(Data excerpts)

Start of Block

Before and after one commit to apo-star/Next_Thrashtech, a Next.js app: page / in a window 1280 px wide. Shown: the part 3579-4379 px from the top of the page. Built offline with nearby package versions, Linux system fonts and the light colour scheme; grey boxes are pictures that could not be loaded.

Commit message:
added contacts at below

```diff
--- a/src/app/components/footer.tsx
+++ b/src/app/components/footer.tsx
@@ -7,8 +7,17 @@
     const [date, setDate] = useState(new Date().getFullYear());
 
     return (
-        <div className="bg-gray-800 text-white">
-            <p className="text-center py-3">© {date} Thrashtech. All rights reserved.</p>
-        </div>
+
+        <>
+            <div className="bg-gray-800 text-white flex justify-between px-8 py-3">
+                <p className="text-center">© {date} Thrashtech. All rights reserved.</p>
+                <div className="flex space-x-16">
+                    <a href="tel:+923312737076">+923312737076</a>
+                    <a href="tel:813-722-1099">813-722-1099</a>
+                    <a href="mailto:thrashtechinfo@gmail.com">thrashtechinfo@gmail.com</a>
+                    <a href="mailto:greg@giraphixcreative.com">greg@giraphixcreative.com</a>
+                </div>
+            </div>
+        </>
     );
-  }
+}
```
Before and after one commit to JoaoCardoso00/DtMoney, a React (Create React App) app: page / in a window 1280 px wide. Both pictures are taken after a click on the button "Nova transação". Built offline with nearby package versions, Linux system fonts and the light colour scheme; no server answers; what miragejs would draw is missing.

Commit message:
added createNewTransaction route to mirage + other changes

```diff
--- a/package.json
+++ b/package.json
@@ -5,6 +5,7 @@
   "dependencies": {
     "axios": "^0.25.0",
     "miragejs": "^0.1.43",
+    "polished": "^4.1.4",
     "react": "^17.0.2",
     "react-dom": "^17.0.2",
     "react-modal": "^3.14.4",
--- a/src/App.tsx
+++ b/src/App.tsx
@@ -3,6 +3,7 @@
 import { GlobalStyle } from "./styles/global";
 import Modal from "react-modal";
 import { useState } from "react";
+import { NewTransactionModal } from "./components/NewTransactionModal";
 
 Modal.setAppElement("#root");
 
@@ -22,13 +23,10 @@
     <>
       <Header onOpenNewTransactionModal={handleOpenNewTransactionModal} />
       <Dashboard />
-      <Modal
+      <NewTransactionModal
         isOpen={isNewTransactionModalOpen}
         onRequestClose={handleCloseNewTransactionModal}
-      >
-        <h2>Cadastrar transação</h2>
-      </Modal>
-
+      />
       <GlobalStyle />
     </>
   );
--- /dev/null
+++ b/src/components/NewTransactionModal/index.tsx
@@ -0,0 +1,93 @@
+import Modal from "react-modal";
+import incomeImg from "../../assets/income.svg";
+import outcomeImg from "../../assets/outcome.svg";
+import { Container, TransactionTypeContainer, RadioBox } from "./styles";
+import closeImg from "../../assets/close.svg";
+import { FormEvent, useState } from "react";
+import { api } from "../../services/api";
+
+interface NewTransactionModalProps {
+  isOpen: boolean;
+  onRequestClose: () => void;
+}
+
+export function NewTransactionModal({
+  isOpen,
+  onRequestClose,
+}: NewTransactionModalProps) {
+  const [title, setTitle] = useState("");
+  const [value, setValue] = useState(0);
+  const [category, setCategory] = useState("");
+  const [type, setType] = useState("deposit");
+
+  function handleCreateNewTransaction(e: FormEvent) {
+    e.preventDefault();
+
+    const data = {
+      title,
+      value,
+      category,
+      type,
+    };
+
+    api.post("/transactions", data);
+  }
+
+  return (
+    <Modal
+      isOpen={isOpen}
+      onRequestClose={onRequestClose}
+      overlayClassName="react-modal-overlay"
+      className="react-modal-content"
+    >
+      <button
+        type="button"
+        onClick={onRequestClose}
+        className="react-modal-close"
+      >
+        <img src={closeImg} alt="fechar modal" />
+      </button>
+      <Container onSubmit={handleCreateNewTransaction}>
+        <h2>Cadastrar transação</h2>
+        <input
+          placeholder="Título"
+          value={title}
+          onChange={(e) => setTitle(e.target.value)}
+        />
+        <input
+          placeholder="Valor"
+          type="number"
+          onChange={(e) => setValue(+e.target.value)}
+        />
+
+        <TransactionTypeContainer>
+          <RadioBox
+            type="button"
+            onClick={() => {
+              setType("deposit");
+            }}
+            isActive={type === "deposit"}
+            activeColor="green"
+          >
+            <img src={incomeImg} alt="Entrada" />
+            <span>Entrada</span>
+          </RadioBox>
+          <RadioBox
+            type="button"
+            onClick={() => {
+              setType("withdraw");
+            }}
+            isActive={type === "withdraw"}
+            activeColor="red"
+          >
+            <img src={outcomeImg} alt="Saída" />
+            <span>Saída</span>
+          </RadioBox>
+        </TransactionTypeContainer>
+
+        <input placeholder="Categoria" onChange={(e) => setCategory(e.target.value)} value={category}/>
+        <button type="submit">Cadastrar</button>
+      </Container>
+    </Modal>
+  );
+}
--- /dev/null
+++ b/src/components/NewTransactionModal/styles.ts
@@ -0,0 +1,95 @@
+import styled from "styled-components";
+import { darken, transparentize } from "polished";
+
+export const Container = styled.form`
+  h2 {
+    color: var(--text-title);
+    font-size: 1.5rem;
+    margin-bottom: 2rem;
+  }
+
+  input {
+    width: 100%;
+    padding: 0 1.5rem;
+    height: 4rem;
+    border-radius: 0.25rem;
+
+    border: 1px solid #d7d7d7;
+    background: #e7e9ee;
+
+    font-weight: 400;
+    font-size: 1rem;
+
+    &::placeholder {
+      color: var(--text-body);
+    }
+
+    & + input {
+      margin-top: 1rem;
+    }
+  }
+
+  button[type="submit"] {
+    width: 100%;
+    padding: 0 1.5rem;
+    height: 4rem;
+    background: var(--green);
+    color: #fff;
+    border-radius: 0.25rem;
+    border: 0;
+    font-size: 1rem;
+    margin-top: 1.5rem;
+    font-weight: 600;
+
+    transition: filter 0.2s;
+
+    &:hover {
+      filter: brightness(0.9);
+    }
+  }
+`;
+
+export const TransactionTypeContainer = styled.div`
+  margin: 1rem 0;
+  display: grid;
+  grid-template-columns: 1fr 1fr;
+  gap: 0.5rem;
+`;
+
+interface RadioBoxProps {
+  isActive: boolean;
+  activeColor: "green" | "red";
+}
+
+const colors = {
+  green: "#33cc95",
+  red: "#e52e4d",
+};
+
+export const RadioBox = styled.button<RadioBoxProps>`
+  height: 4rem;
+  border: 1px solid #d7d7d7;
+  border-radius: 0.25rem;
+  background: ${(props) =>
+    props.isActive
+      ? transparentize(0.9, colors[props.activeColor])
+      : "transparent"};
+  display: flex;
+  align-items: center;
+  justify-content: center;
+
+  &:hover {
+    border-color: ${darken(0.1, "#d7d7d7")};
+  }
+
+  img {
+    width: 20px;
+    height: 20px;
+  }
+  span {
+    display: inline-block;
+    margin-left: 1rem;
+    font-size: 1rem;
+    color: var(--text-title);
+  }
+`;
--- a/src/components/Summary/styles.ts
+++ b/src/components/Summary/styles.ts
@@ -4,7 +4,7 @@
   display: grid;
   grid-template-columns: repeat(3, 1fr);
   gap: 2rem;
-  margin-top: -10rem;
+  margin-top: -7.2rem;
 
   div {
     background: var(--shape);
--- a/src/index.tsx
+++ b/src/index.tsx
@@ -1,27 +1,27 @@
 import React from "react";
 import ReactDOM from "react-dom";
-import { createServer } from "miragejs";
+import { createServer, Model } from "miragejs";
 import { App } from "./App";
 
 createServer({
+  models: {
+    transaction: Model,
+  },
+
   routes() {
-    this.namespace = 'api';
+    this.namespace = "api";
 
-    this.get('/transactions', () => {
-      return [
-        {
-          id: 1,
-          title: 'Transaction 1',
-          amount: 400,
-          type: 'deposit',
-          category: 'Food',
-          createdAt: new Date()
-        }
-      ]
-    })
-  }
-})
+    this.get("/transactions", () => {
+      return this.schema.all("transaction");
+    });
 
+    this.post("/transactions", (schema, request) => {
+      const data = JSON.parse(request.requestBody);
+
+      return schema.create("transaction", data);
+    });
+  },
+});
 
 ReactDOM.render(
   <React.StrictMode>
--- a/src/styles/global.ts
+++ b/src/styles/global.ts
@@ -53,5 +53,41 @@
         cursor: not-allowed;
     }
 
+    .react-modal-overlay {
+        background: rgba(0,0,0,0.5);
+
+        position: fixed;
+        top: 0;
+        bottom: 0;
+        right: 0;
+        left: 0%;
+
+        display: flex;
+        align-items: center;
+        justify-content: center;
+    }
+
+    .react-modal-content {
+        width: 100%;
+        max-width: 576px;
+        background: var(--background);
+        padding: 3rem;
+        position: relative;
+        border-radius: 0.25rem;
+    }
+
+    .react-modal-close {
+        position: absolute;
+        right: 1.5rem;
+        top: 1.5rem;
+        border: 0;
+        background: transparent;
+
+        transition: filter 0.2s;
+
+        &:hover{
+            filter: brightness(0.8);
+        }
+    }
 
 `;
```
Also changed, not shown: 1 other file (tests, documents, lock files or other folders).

End of Block

Search the entries for the word "span", then copy every line in which it is found.

YOUR SOLUTION:
+            <span>Entrada</span>
+            <span>Saída</span>
+  span {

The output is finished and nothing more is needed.